Thursday, June 21, 2007

Mountain Lions, Anacondas and Cupcakes (Part 1)

It's almost 1 a.m. on the longest day of the year. I should definitely be asleep by now, but the sudden realization that Keri and I could have died, or at the very least been made horribly unattractive yesterday, is keeping me awake. It could also be the amazing orgasm I just enjoyed or the late-in-the-day caffeine fix.

After spending most of yesterday drinking homemade limoncello while making Brady Bunch tiki talismans out of clothespins, Keri and I needed a break. I hadn't shown her much of the valley yet, so we set out on a little late afternoon drive. First we headed to the toilet graveyard that sits about a quarter-mile away from my house. I have no idea what past lives these toilets have led, but every time I go by, the rancher who owns the property seems to have added more, and I am usually compelled to leave flowers.

Suitably impressed with the graveyard, Keri wanted to see more of this great land, so we headed up the mountain toward Southmayd Ranch. It's an eerie drive - dark, wooded, steep - there is a patch of trees that seems to have been afflicted with a disease at one point as they appear black, dead and decidedly ominous. Once you reach the top of the mountain, the sky opens up, and there is an absolutely gasp-inducing view of the valley below. A small house sits at the top of this road with a deck that juts out over the side of the mountain. The house is very rustic - faded wood siding and a variety of different-sized windows. It looks like it was pieced together from parts of other houses abandoned long ago. There used to be a young couple that lived there, but on this day, there was no sign of life at all. The yard was overgrown, and from the little bit that we could see through the dusty windows, the place looked empty. We stopped the car, and Keri said to me with the persuasiveness of one skilled at peer pressure, "You know you want to break in and look inside."

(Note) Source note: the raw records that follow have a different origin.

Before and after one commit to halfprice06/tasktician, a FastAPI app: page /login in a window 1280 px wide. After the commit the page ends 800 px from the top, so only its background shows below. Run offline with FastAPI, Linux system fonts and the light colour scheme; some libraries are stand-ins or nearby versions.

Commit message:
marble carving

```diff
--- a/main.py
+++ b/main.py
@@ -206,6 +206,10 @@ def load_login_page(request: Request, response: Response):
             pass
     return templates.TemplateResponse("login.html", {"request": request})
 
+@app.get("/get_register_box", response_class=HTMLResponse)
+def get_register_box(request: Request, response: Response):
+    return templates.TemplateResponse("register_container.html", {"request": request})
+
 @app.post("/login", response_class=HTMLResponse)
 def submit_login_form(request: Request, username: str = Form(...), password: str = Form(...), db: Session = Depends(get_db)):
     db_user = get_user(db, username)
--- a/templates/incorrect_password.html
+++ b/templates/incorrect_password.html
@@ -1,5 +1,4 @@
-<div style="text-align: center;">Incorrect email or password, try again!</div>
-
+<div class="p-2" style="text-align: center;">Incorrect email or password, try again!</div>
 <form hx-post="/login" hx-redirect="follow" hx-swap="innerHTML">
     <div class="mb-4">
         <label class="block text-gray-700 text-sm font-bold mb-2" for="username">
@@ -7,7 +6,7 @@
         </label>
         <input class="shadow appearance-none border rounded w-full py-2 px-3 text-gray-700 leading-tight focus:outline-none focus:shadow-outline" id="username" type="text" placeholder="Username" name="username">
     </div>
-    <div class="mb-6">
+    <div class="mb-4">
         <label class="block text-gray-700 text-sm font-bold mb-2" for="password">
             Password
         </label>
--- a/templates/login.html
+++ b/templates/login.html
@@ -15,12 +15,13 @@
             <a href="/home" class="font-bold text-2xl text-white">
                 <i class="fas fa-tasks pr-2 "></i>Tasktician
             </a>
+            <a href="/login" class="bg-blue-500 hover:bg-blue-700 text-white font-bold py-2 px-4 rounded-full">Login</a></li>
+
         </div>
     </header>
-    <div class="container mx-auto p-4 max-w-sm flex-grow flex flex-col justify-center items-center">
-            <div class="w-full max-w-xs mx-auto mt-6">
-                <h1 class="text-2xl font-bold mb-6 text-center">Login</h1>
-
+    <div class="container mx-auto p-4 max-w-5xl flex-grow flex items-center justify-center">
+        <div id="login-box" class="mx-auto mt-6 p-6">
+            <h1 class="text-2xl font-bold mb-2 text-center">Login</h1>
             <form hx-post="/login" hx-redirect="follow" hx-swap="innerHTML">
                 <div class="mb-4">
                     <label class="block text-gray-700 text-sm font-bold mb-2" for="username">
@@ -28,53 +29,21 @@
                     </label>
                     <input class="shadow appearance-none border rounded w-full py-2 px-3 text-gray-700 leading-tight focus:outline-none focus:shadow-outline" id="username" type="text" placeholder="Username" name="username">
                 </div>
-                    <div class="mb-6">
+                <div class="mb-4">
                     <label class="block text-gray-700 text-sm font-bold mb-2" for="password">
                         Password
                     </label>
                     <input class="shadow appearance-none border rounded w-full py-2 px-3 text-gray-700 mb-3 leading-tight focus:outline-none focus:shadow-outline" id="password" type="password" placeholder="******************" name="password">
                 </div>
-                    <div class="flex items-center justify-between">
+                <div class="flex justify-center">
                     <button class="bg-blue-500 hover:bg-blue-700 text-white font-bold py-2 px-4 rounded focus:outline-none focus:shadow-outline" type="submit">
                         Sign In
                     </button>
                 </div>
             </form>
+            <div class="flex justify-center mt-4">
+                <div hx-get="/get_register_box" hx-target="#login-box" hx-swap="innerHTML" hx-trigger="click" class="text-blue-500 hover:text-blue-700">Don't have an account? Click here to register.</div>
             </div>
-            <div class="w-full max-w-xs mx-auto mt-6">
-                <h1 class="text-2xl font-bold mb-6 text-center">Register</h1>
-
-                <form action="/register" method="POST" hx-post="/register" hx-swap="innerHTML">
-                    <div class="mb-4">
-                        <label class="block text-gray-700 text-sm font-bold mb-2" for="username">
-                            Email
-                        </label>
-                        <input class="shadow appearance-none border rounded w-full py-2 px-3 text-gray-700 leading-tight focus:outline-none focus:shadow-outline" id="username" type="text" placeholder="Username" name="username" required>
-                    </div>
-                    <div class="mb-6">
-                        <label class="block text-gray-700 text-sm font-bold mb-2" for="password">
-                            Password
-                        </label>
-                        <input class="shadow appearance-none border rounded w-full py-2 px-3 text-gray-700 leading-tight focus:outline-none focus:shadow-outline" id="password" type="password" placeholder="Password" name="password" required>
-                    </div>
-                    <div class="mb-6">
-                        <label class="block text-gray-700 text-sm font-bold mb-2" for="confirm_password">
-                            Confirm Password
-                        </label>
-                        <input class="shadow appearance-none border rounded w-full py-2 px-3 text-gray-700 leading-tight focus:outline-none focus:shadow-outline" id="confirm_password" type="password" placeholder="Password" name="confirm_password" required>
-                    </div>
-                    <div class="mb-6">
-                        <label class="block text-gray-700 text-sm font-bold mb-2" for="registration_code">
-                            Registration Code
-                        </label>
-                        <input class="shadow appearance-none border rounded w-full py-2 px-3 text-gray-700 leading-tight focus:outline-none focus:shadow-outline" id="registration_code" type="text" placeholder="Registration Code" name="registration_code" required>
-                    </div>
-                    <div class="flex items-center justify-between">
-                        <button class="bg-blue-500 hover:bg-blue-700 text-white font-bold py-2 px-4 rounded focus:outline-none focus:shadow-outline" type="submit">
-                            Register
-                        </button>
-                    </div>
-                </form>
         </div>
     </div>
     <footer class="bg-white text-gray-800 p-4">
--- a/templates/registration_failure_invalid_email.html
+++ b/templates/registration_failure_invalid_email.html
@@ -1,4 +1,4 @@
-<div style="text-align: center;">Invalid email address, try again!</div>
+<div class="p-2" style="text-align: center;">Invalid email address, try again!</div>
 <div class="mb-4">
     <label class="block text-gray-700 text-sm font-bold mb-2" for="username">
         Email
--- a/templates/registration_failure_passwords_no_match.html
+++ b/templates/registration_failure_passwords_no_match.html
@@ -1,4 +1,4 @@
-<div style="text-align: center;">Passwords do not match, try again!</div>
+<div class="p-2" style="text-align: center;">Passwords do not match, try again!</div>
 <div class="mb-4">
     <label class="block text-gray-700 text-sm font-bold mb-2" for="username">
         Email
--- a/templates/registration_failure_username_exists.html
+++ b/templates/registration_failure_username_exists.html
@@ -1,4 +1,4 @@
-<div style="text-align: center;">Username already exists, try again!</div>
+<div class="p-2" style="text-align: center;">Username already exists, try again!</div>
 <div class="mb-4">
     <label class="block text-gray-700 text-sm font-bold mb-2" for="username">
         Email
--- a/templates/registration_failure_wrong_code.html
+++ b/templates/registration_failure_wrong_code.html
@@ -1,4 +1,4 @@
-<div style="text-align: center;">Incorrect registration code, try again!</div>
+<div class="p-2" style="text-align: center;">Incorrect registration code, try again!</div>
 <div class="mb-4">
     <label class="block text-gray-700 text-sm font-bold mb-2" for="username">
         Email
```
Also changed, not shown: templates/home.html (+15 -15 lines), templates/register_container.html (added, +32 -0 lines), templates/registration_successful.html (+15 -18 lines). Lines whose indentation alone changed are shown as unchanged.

We opened the gate at the top of the driveway and began walking toward the house. As we got close, I stood on my tiptoes trying to get a look at the inside. Not being able to see much, I continued walking past the house to try to get a look in the side windows. Keri, on the other hand, opened the front gate and began heading down the hill toward the deck. She had decided that the best way to see the house would be to scale the deck and get in through the screen door.

I stood watching her, admiring the fact that her six-foot willowy legs could easily climb the wooden posts while my short and stout ones are chronically planted to the earth. She had just about reached the deck when suddenly a noise came bellowing from the shadows underneath. It sounded like the whoosh of a gas heater being turned on followed by the deepest, most resonant growl I have ever heard, and I got the distinct impression that it was a territorial warning. We both froze in place. My eyes darted around wildly looking for large rocks, sticks, super hero powers or a strapping ranch hand with a big gun, but there was no such luck. Keri turned to me and said with extreme calm, "Did you hear that?" And suddenly we both realized we were definitely in the wrong place at the wrong time. She turned and got out of the yard as quickly as she could, and we both walked back to the car swinging our arms above our heads and talking very loudly, which is what I've always been told to do when accidentally crossing the path of a mountain lion. Of course, we're not sure that it WAS a mountain lion......


Keri said...

Who knew you could write so well AND be incredibly gorgeous at the same time? You definatly got the better half of the gene pool! I miss you too, xoxoxoxoK

Anonymous said...

Was it the ghost of Zipporah Russ?